On Tuesday, the New York Times published a long piece documenting a so-called "private tax system" for the super-rich, filled with offshore tax havens and fancy loopholes opened by large amounts of lobbying in Washington. The widely-read story was nicely distilled in these two paragraphs near the beginning of the story:

Operating largely out of public view — in tax court, through arcane legislative provisions and in private negotiations with the Internal Revenue Service — the wealthy have used their influence to steadily whittle away at the government’s ability to tax them.
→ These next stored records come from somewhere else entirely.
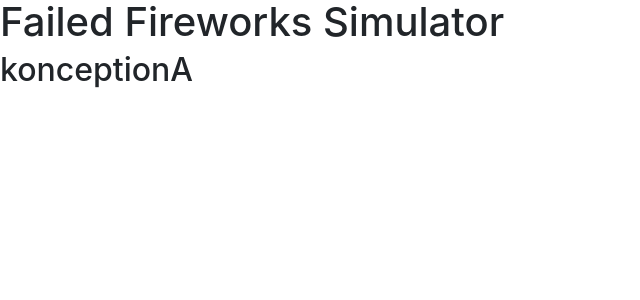
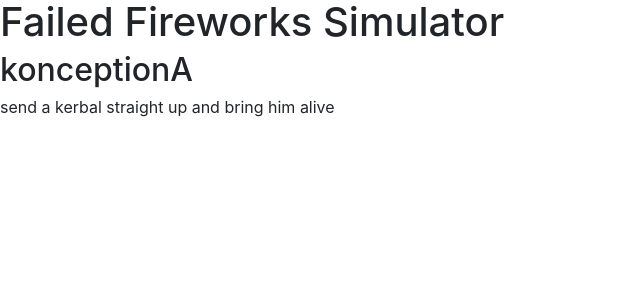
Before and after one commit to bpaulin/FFS, a Jekyll site: the page built from docs/_missions/konception/konceptionA.md, in a window 1280 px wide. Shown: the top 300 px of the page, without its empty margins (0-640 px from the left). Built offline with Jekyll 4.4.1, drawn with Linux system fonts in a browser that asks for light colours; nearby versions of some CDN libraries.

Commit message:
konceptionA

```diff
--- a/docs/_missions/konception/konceptionA.md
+++ b/docs/_missions/konception/konceptionA.md
@@ -1,5 +1,7 @@
 ---
 name: konceptionA
 program: konception
+goal: send a kerbal straight up and bring him alive
+tech: 1
 layout: mission
 ---
```
Also changed, not shown: 7 other files.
The effect has been to create a kind of private tax system, catering to only several thousand Americans.
The impact on their own fortunes has been stark. Two decades ago, when Bill Clinton was elected president, the 400 highest-earning taxpayers in America paid nearly 27 percent of their income in federal taxes, according to I.R.S. data. By 2012, when President Obama was re-elected, that figure had fallen to less than 17 percent.
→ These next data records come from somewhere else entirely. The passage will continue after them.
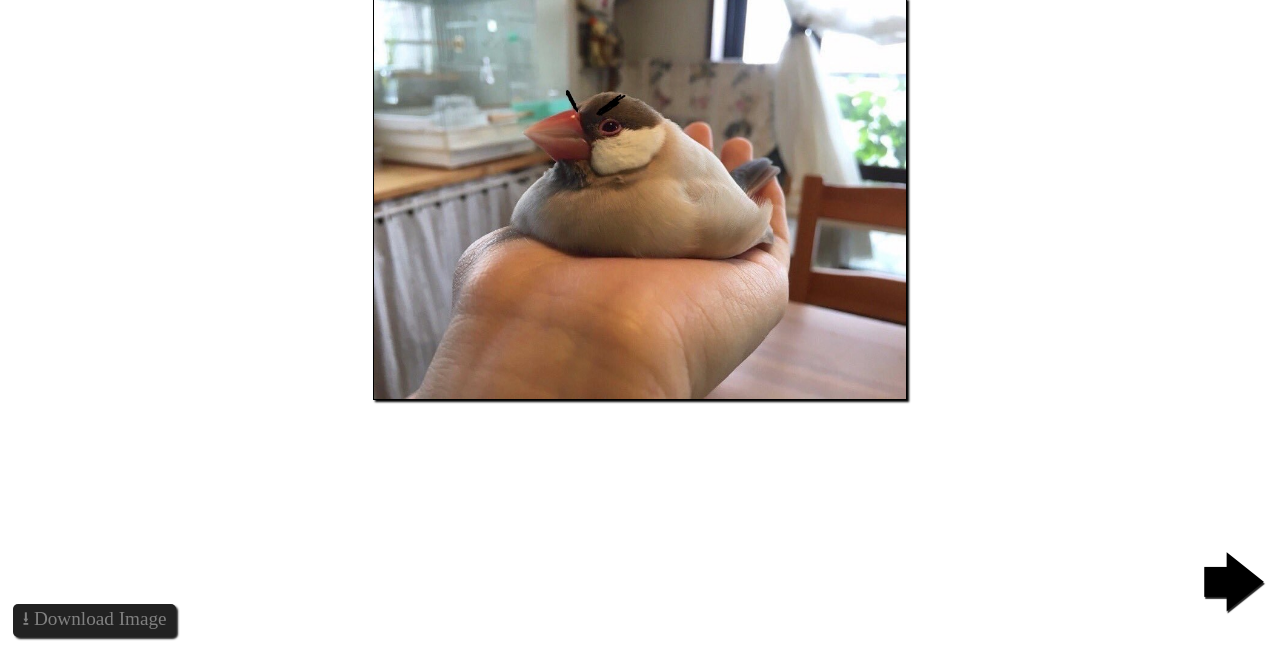
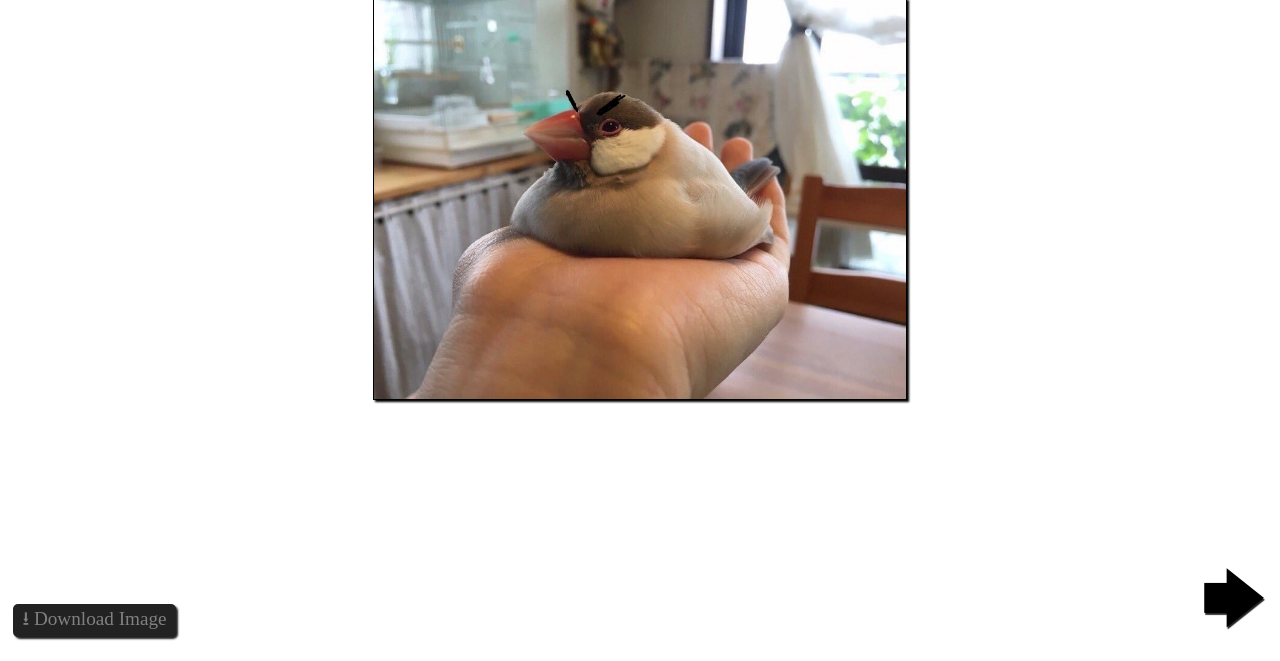
Before and after one commit to angrybirbs/angrybirbs.github.io, a plain HTML site: page index.html in a window 1280 px wide. Shown: the part 155-816 px from the top of the page. Drawn offline with Linux system fonts and the light colour scheme.

Commit message:
Update angry_birb.css

```diff
--- a/angry_birb.css
+++ b/angry_birb.css
@@ -7,6 +7,7 @@ html,body{
 
 body{
 	background-image: url("idunno.png");
+	overflow: hidden;
 }
 
 .github{
@@ -71,7 +72,7 @@ body{
 	transition: color 0.15s linear;
 	display: inline-block;
 	position: absolute;
-	bottom: 0;
+	bottom: -2%;
 	right: 1%;
 	text-shadow: 1px 2px 1px #222;
 }
```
On Wednesday, the Internal Revenue Service published an update to its annual assessment of how much the 400 highest-earning Americans pay in taxes. It showed that the effective tax rate paid by those Americans jumped in 2013 to nearly 23 percent.

That's more than half of the drop that the Times noted in its story -- reversed in the span of a single year.
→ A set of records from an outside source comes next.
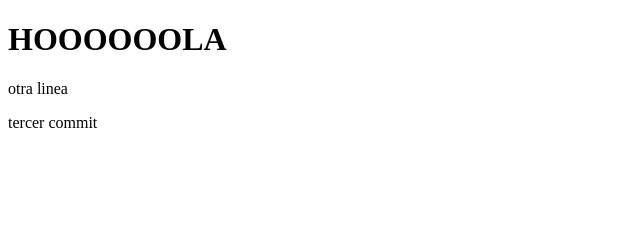
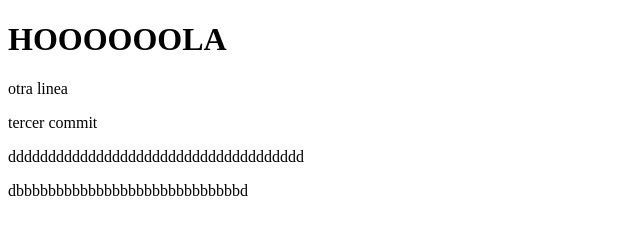
Before and after one commit to ThaliaVeloz/Node, a website: page index.html in a window 1280 px wide. Shown: the whole page, without its empty margins (0-640 px from the left). Drawn offline with Linux system fonts and the light colour scheme.

Commit message:
4to commit

```diff
--- a/index.html
+++ b/index.html
@@ -4,5 +4,7 @@
         <h1>HOOOOOOLA</h1>
         <p>otra linea</p>
         <p> tercer commit</p>
+        <p>ddddddddddddddddddddddddddddddddddddd</p>
+        <p>dbbbbbbbbbbbbbbbbbbbbbbbbbbbbd</p>
     </body>
 </html>
```
Also changed, not shown: package.json (added, +24 -0 lines), 2 other files.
So what happened? How did the government so dramatically reimpose the level of taxation that the super-rich had so sharply curtailed over the last two decades?

Did it close a bunch of loopholes? Add thousands of IRS enforcement agents to bolster a weakened tax-collection operation?

Actually, it just raised taxes on rich people.

Recall that President George W. Bush cut taxes on high earners (and a lot of other people) in 2001 and 2003. His cuts included a reduction of the top marginal income tax rate and a cut in the tax rate for income from dividends and capital gains.

Those cuts helped the super-rich pay less in taxes. As Josh Zumbrun of the Wall Street Journal noted today in his story on the new IRS data, "the top 400 taxpayers disproportionately earn their money through dividends and capital gains. Capital gains are the profits from the sale of property or an investment. In 2013, these 400 households earned 5.3% of all dividend income and 11.2% of all income from capital assets."

Take a look at this IRS table of average effective tax rates on the top 400 taxpayers, from the Bush tax cuts through 2012. When President Obama was re-elected in 2012, he and congressional Republicans cut a deal on taxes to avoid the dreaded "fiscal cliff." The deal allowed the top marginal tax rate to rise to pre-Bush levels, and it raised rates on capital income as well. Those higher rates took effect in 2013, at which point, the effective tax rate for the top 400 earners rebounded to where it was in the early 2000s.

Now, as the Times described in detail, tax avoidance is certainly a strategy employed by many of the wealthiest people in America, and research from the economist Gabriel Zucman suggests tax sheltering is a growing phenomenon around the world. Wall Street has long operated a sophisticated financial engineering machine to turn labor income into capital income for tax purposes, which has contributed to criticism that the financial industry has become too large for the country's own economic good.

But today's IRS report suggests the biggest reason the super-rich paid lower tax rates over the last decade was the fact that Congress lowered taxes on the super-rich, particularly taxes on capital income.

That's an important point to remember as a new crop of presidential candidates debates whether to raise some capital rates (as Hillary Clinton would), lower them (as Ted Cruz and nearly every Republican presidential contender would) or eliminate them entirely (as Marco Rubio would).

And fortunately for voters, it's an issue that is entirely in public view.